It is a pretty sad state of affairs that teenagers in the US now have the perception that smoking marijuana is safer than smoking tobacco when, in fact, neither is safe. A Denver Post article, “Teens’ marijuana use increases; fewer see it as dangerous drug”, by John Ingold, states “While teen tobacco smoking has declined over the past 10 Years, marijuana use is as high as it has been since the early part of the decade.” “Nationwide, 21.4 percent of 12th-graders, 16.7 percent of 10th-graders, and 8 percent of 8th-graders reported having used marijuana in the past 30 days. Each of those figures was higher than the number who reported smoking cigarettes in the past 30 days – 19.2 percent, 13.6 percent, and 7.1 percent, respectively.”

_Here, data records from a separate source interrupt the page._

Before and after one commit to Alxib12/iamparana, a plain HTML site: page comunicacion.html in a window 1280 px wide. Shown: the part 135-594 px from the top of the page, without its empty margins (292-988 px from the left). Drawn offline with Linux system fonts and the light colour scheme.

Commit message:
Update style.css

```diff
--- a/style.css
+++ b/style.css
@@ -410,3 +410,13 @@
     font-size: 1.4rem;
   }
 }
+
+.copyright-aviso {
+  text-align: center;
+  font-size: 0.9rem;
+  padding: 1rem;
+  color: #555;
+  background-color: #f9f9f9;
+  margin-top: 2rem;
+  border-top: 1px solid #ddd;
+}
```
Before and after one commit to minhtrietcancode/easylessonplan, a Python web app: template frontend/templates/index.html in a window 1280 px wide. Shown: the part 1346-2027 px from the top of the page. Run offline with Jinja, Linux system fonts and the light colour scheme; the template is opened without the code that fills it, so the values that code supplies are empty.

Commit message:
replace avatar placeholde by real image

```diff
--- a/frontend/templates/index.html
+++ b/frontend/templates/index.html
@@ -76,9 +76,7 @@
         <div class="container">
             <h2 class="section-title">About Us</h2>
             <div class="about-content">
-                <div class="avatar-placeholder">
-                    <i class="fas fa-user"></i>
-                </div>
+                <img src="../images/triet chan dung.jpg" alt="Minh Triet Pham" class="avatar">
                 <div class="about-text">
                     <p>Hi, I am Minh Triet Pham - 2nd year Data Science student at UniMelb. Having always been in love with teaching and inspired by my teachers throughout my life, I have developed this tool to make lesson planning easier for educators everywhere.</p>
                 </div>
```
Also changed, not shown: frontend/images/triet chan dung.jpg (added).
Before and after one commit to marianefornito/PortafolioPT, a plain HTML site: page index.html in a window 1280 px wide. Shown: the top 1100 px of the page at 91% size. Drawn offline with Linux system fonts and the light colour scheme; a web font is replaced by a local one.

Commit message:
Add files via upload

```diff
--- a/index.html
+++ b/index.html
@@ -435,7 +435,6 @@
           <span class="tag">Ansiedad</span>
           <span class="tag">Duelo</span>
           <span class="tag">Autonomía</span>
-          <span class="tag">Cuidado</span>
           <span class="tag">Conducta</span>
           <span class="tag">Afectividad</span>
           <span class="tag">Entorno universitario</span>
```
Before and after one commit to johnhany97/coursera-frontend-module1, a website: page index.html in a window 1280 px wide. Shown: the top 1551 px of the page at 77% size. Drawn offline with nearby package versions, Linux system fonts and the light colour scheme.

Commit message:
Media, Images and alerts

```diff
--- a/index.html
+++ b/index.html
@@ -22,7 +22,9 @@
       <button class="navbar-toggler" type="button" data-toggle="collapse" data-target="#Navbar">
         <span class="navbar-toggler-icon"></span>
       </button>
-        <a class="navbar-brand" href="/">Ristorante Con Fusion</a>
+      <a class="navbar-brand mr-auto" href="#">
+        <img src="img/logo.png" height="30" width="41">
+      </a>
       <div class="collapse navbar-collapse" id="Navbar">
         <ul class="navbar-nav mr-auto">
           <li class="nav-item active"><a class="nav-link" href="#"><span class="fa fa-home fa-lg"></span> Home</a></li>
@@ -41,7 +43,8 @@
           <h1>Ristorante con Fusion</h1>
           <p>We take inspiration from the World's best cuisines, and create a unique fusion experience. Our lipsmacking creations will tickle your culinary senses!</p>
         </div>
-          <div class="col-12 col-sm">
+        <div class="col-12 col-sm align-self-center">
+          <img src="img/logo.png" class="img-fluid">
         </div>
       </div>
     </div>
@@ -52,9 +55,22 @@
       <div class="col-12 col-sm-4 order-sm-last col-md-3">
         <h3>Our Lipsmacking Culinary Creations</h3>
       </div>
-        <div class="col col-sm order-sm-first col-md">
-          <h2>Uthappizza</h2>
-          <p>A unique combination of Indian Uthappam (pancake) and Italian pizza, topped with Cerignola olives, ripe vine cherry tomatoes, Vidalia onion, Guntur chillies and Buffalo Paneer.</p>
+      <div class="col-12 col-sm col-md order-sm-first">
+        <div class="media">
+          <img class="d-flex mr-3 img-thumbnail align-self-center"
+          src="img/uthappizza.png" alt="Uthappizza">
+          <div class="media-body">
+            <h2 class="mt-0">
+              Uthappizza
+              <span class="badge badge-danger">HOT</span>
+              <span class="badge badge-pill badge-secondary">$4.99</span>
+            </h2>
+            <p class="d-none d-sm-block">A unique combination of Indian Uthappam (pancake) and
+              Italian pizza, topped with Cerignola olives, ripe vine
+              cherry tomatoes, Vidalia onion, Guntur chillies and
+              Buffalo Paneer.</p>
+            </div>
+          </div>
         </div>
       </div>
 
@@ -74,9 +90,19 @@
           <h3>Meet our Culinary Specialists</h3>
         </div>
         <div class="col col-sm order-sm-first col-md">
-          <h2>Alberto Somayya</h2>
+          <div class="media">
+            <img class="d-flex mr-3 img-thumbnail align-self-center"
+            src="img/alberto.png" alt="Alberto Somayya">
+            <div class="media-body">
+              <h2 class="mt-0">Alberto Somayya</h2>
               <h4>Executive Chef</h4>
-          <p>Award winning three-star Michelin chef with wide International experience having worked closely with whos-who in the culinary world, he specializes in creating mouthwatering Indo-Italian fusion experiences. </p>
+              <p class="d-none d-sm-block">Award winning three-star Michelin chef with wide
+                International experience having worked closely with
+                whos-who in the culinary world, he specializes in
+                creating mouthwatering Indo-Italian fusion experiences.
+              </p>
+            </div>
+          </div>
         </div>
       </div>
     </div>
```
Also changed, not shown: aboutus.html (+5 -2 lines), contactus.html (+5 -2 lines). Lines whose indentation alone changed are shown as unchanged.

What could possibly make teens think smoking marijuana is safe, especially since they got the message about tobacco and we’ve seen its’ use in a 10 year decline? Could it possibly be that our capital city, Denver, voted to legalize marijuana; that more medical marijuana shops are open in Denver than Starbucks; that it was a narrowly defeated ballot measure in the last California election; or the hype surrounding the largest Cannabis Convention in the US currently going on in Denver?
We have certainly done a disservice to our teens, since both tobacco and marijuana have many of the same ill effects. “The National Institute on Drug Abuse (NIDA) states that marijuana smokers experience respiratory disturbances similar to tobacco smokers, including coughs and lung infections. Also like tobacco, marijuana may increase the risk of heart attack due to its ability to raise blood pressure and heart rate.” “Marijuana contains 50 to 70 percent more carcinogenic hydrocarbons than tobacco smoke…” Marijuana advocates can argue all they want that they don’t smoke as much as cigarette smokers, but that is a pointless defense – neither is safe.
Let’s also address the current debate in the Colorado cbd schweiz Legislature regarding the legal limit of THC (the primary drug in marijuana) for operating a motor vehicle, where the legal and medical communities state the effects are similar to alcohol. The experts tell us there are psychological effects on the teen developing brain, including these short-term effects: learning and memory problems, trouble with problem solving, distorted perception, and loss of motor coordination. Surely marijuana use has a negative impact on teen education, most likely leading to fewer kids going on to college, fewer getting good jobs, and so on.
I have no problem with medical marijuana use, to ease the pain and suffering of patients with medical needs. But we have just done a huge disservice to our youth by all of the press and hype by well-intending adults (sic) to get pot on the election ballots, to open medical marijuana shops for profit, to promote a convention, and who knows what else.
It took decades and millions of dollars to turn the tide on tobacco use. It now appears we need to start down that path with marijuana because of the damage already done. One out of five of our high school seniors are regular (in past 30 days) users. None of us want to be on the “highway” with one of them behind the wheel – and in the tough job market, these kids will be left behind causing untold social problems for our communities in the years to come.